Breland et al v. Levada EF Five, LLC

Filing 211

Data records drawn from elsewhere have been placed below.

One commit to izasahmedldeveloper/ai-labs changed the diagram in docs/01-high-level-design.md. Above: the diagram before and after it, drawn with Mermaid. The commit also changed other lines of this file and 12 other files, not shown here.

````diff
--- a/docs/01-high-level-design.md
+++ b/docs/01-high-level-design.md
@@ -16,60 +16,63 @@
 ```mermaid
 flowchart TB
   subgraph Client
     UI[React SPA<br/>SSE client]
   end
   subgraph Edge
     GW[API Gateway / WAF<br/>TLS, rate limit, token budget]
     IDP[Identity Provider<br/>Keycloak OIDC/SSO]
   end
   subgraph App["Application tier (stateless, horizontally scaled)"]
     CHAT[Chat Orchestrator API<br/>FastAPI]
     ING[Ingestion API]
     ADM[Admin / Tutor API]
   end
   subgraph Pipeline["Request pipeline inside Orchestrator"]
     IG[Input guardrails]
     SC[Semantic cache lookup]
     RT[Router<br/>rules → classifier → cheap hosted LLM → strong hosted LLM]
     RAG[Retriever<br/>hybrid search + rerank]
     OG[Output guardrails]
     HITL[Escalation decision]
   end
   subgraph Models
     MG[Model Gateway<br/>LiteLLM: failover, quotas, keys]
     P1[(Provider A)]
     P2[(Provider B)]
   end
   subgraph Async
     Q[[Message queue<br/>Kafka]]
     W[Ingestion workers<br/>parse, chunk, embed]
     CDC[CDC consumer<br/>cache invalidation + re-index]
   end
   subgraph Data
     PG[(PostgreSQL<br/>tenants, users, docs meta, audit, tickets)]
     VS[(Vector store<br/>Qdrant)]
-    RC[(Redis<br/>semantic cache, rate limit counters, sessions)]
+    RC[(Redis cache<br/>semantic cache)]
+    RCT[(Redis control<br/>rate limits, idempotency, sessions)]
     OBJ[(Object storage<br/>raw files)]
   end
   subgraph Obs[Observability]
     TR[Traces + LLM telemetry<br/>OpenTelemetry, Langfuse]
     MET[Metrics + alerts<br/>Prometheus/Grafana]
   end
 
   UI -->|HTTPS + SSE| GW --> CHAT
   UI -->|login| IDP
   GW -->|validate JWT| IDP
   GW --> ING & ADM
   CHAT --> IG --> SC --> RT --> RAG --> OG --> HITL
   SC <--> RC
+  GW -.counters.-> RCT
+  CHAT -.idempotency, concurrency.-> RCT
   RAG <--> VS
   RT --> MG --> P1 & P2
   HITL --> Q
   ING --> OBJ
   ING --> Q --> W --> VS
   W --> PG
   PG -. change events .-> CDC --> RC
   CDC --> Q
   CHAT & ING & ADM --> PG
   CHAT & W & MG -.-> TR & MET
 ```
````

ORDER DENYING Plfs' 198 Motion to Renew & 200 Motion for New Trial or, Alternatively, 200 Motion to Alter Judgment as set out, & Plfs' 199 Motion to Stay Execution is MOOT as set out. Signed by Senior Judge Callie V. S. Granade on 6/8/2016. (tot)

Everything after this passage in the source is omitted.